Premier Jeremy Rockliff's government was forced into minority status last week after Liberal MPs Lara Alexander and John Tucker quit the party over concerns about the planned $715m stadium in Hobart.

Thousands of people protested outside state parliament on Saturday, with unease over debt and government transparency about the funding of the proposed Macquarie Point complex.

Tasmanian Opposition Leader Rebecca White on Tuesday declared Labor would campaign to have the stadium scrapped, and expects there to be an election this year.

Rockliff is in charge of the last remaining Liberal government in Australia.

AFL boss Gillon McLachlan is not concerned about the AFL's 19th team falling over, and said he would not intervene in Tasmania's political situation.

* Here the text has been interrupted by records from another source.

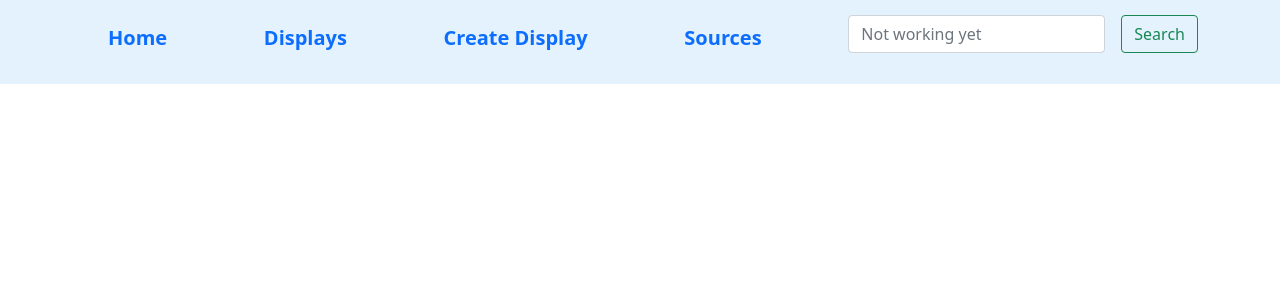
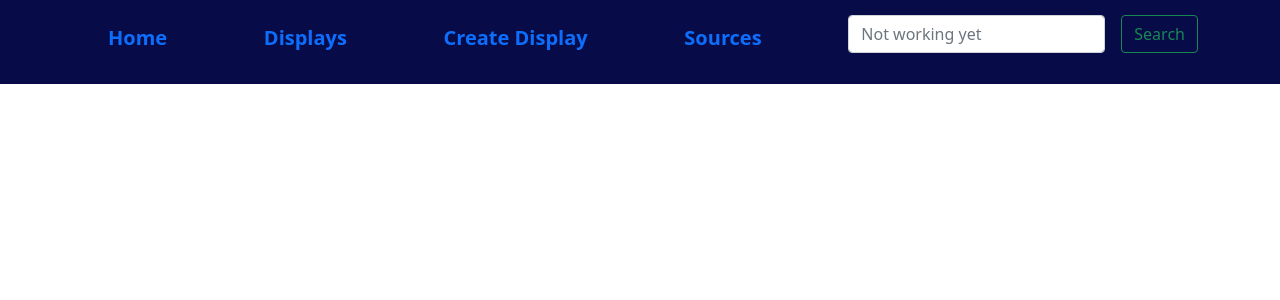
Before and after one commit to DUNE-DAQ/dqm-backend, a Django app: template dqm/dqm/myhome/templates/navigation.html in a window 1280 px wide. Shown: the top 300 px of the page. Run offline with Django 3.2, Linux system fonts and the light colour scheme; the template is opened without the code that fills it, so the values that code supplies are empty; parts of the project's set-up code (start-up, migrations or seed data) failed here and were passed over.

Commit message:
Remove sticky navbar

```diff
--- a/dqm/dqm/myhome/templates/navigation.html
+++ b/dqm/dqm/myhome/templates/navigation.html
@@ -12,7 +12,7 @@
   }
 </style>
 
-<nav class="navbar sticky-top navbar-expand navbar-light" style="background-color: #e3f2fd;">
+<nav class="navbar navbar-expand navbar-dark" style="background-color: #070c49;">
   <div class="container fluid">
     <a class="nav-link h5" href="{% url 'home' %}">
       <div class="nav-text"><b>Home</b>
```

"I just think this is an incredibly important moment for Tasmania and Tasmanian football," he said at Marvel Stadium on Tuesday.

"If you want an AFL team, it comes with a stadium, and people have had their views about that, but it's now funded."

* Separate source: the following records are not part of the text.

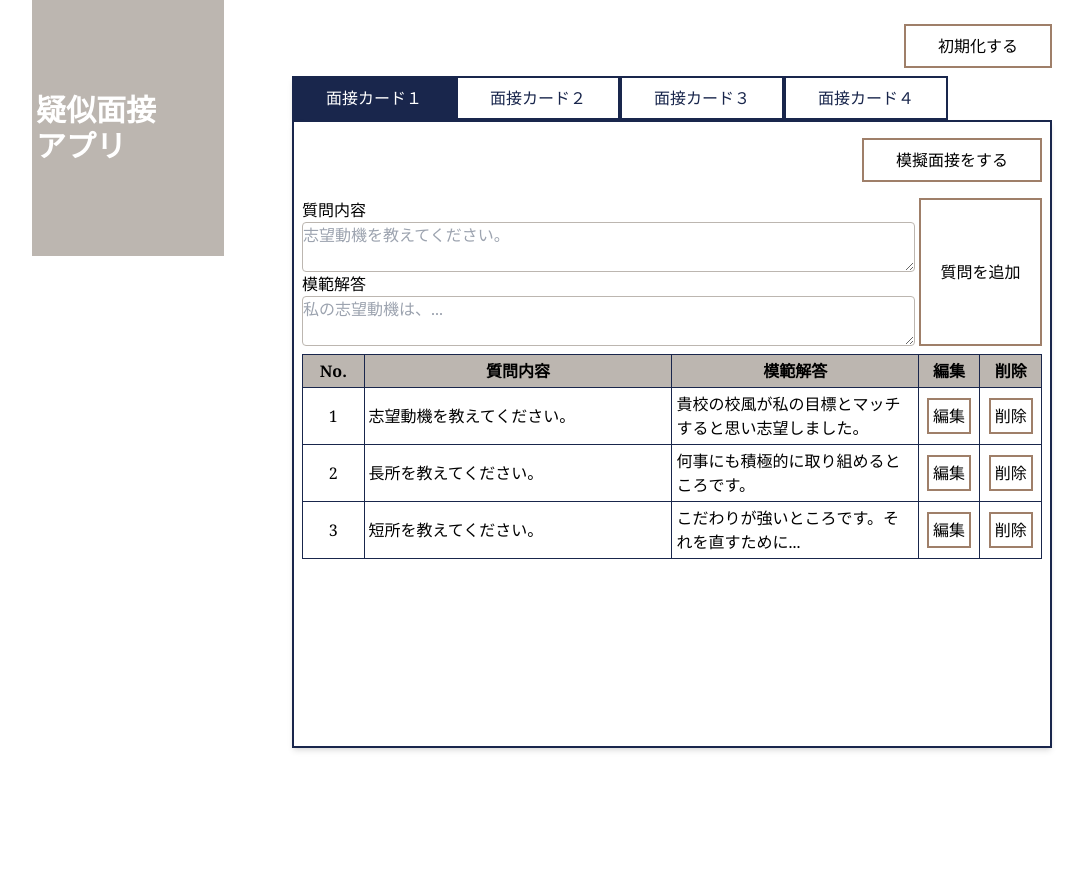
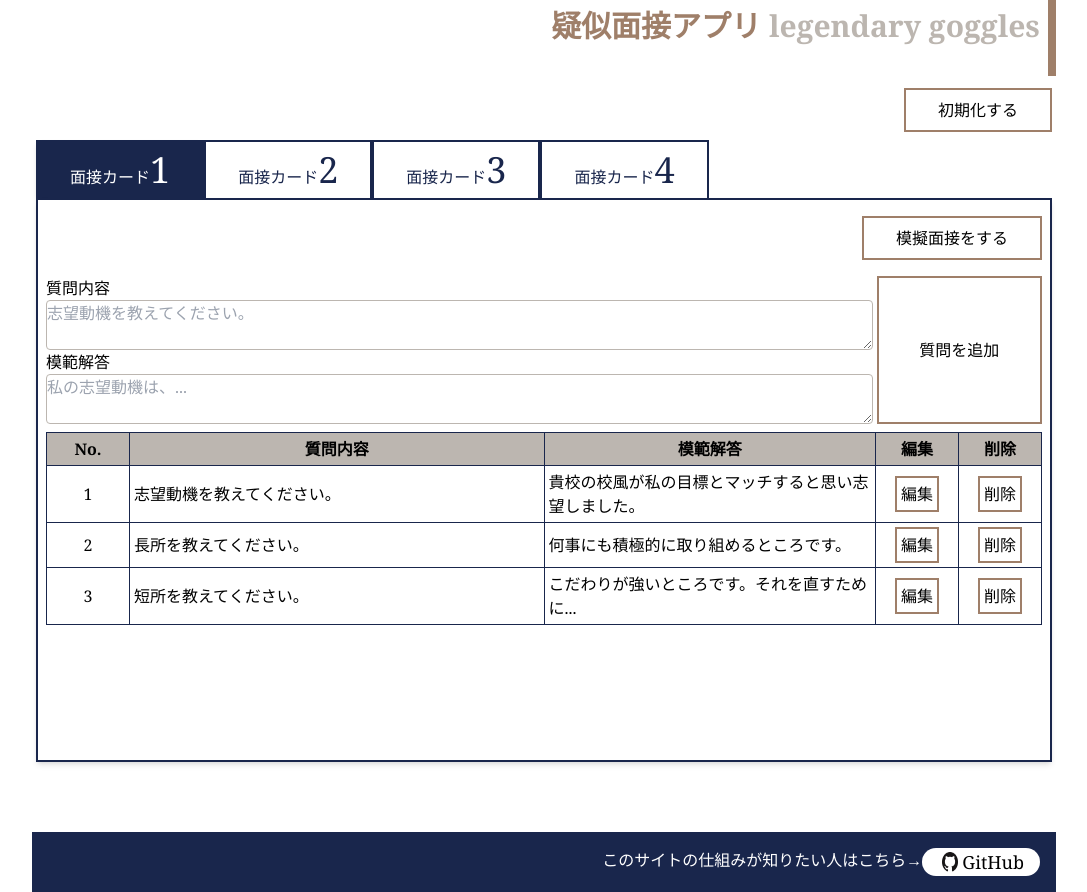
Before and after one commit to mmmmatsuuuu/legendary-goggles, a plain HTML site: page index.html in a window 1280 px wide. Shown: the whole page, without its empty margins (96-1183 px from the left). Before the commit the page ends 800 px from the top, so only its background shows below. Drawn offline with nearby package versions, Linux system fonts and the light colour scheme.

Commit message:
UI修正＆フッター追加

```diff
--- a/index.html
+++ b/index.html
@@ -9,20 +9,23 @@
     <title>トップ</title>
 </head>
 <body class="min-h-screen w-screen font-serif">
-    <div class="max-w-5xl min-h-screen m-auto lg:flex lg:justify-center lg:items-top">
-        <div class="w-full lg:basis-1/4">
-            <h1 class="h-48 lg:h-64 w-48 flex items-center bg-secondary text-white text-3xl font-black p-1 py-2">疑似面接<br>アプリ</h1>
+    <div class="max-w-5xl min-h-screen m-auto mb-8">
+        <div class="w-full">
+            <h1 class="text-3xl font-black px-2 pt-2 pb-8 border-r-8 border-accent text-right">
+                <span class="text-accent">疑似面接アプリ</span>
+                <span class="text-secondary text-right">legendary goggles</span>
+            </h1>
         </div>
-        <div class="p-1 lg:basis-3/4 h-screen pt-4">
+        <div class="p-1">
             <div class="py-2 flex justify-end">
                 <button onclick="initAll()" class="px-8 py-2 border-accent border-2 hover:bg-accent hover:text-white">初期化する</button>
             </div>
 
             <div class="flex justify-left">
-                <button id="tabs-1" name="tab-btns" onclick="changeTabs(1)" class="px-8 py-2 bg-main text-white border-main border-2 shadow-md">面接カード１</button>
-                <button id="tabs-2" name="tab-btns" onclick="changeTabs(2)" class="px-8 py-2 bg-white text-main border-main border-2">面接カード２</button>
-                <button id="tabs-3" name="tab-btns" onclick="changeTabs(3)" class="px-8 py-2 bg-white text-main border-main border-2">面接カード３</button>
-                <button id="tabs-4" name="tab-btns" onclick="changeTabs(4)" class="px-8 py-2 bg-white text-main border-main border-2">面接カード４</button>
+                <button id="tabs-1" name="tab-btns" onclick="changeTabs(1)" class="px-8 py-2 bg-main text-white border-main border-2 border-b-0 shadow-md">面接カード<span class="text-4xl">1</span></button>
+                <button id="tabs-2" name="tab-btns" onclick="changeTabs(2)" class="px-8 py-2 bg-white text-main border-main border-2 border-b-0">面接カード<span class="text-4xl">2</span></button>
+                <button id="tabs-3" name="tab-btns" onclick="changeTabs(3)" class="px-8 py-2 bg-white text-main border-main border-2 border-b-0">面接カード<span class="text-4xl">3</span></button>
+                <button id="tabs-4" name="tab-btns" onclick="changeTabs(4)" class="px-8 py-2 bg-white text-main border-main border-2 border-b-0">面接カード<span class="text-4xl">4</span></button>
             </div>
 
             <div class="relative">
@@ -41,7 +44,7 @@
                         </div>
                         <button onclick="createData(1)" class="basis-1/6 p-2 border-accent border-2 hover:bg-accent hover:text-white w-2/12" >質問を追加</button>
                     </div>
-                    <div class="h-96 overflow-scroll">
+                    <div class="h-80 overflow-scroll">
                         <table class="table-auto border-collapse border">
                             <thead>
                                 <tr>
@@ -73,7 +76,7 @@
                         </div>
                         <button onclick="createData(2)" class="basis-1/6 p-2 border-accent border-2 hover:bg-accent hover:text-white w-2/12" >質問を追加</button>
                     </div>
-                    <div class="h-96 overflow-scroll">
+                    <div class="h-80 overflow-scroll">
                         <table class="table-auto border-collapse border">
                             <thead>
                                 <tr>
@@ -106,7 +109,7 @@
                         </div>
                         <button onclick="createData(3)" class="basis-1/6 p-2 border-accent border-2 hover:bg-accent hover:text-white w-2/12" >質問を追加</button>
                     </div>
-                    <div class="h-96 overflow-scroll">
+                    <div class="h-80 overflow-scroll">
                         <table class="table-auto border-collapse border">
                             <thead>
                                 <tr>
@@ -139,7 +142,7 @@
                         </div>
                         <button onclick="createData(4)" class="basis-1/6 p-2 border-accent border-2 hover:bg-accent hover:text-white w-2/12" >質問を追加</button>
                     </div>
-                    <div class="h-96 overflow-scroll">
+                    <div class="h-80 overflow-scroll">
                         <table class="table-auto border-collapse border">
                             <thead>
                                 <tr>
@@ -159,6 +162,16 @@
             </div>
         </div>
     </div>
+    <footer class="max-w-5xl m-auto bg-main text-white p-4 flex flex-row-reverse">
+        <a
+            href="https://github.com/mmmmatsuuuu/legendary-goggles"
+            class="block flex text-lg bg-white rounded-full text-black px-4"
+        >
+        <img src="./src/img/GitHub-Mark-64px.png" class="w-6 p-1">
+        GitHub
+        </a>
+        このサイトの仕組みが知りたい人はこちら→
+    </footer>
     <div id="modal" class="fixed top-0 left-0 w-screen h-screen bg-black/50 z-50 flex justify-center items-center hidden">
         <div class="p-8 bg-secondary rounded-lg shadow-lg w-1/2">
             <h2 class="text-2xl font-bold text-white">編集</h2>
--- a/src/js/index.js
+++ b/src/js/index.js
@@ -310,9 +310,9 @@ function changeTabs(num) {
     const btns = document.getElementsByName("tab-btns");
     for (let i = 0; i < btns.length; i++) {
         if (btns[i].id == `tabs-${num}`) {
-            btns[i].className = "px-8 py-2 bg-main text-white border-main border-2 shadow-md";
+            btns[i].className = "px-8 py-2 bg-main text-white border-main border-2 border-b-0 shadow-md";
         } else {
-            btns[i].className = "px-8 py-2 bg-white text-main border-main border-2";
+            btns[i].className = "px-8 py-2 bg-white text-main border-main border-2 border-b-0";
         }
     }
 }
```
Also changed, not shown: src/js/interview.js (+13 -5 lines), src/img/GitHub-Mark-64px.png (added), src/img/GitHub-Mark-Light-64px.png (added), 1 other file.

The Tasmanian government will spend $375m on the 23,000-seat stadium, while the Commonwealth will chip in $240m.

"It is something that comes together, you can't have one without the other," McLachlan said about the stadium being a requirement for Tasmania's licence.

"It's actually now a moment that will actually change Tasmania."

He pointed to the redevelopment of Adelaide Oval and the build of Optus Stadium in Perth as transforming those cities' CBDs.

"It's easy to oppose things, it's easy to point to alternate uses of capital," McLachlan said.

"But actually the business case around this is about tourism, construction, economic impact, pride.

"But in the end, I think Tasmania wants an AFL team.

"The deal is funded, and I'll let the politics play out day-to-day.

"Absolutely it's reasonable for individuals and others to have their views."

White said Tasmanian Labor would actively campaign against the stadium ahead of the next state election.

"We will always have the view that Tasmanian taxpayers shouldn't be on the hook," she told ABC Radio on Tuesday.

"What we're asking the government to disclose is what deal has been done with the AFL, because we do support the team.

"We don't believe a stadium is the right priority for Tasmanian taxpayers to be funding in the middle of a health, housing and cost-of-living crisis."

Rockliff hit back at White's stance.

"Any suggestion we can have a team without a stadium is just fanciful. It will not happen," he said.

"Without the stadium, the team is dead, as are over 4000 jobs, and billions into our economy.

"Ms White must now explain to all Tasmanians, including the many kids who were overjoyed when we were granted our licence, why she will kill off our AFL team, once and for all."

Tasmania will be the first expansion team since GWS entered the AFL in 2012.

A men's team will join the AFL in 2028. The timeline for a women's side is yet to be worked out.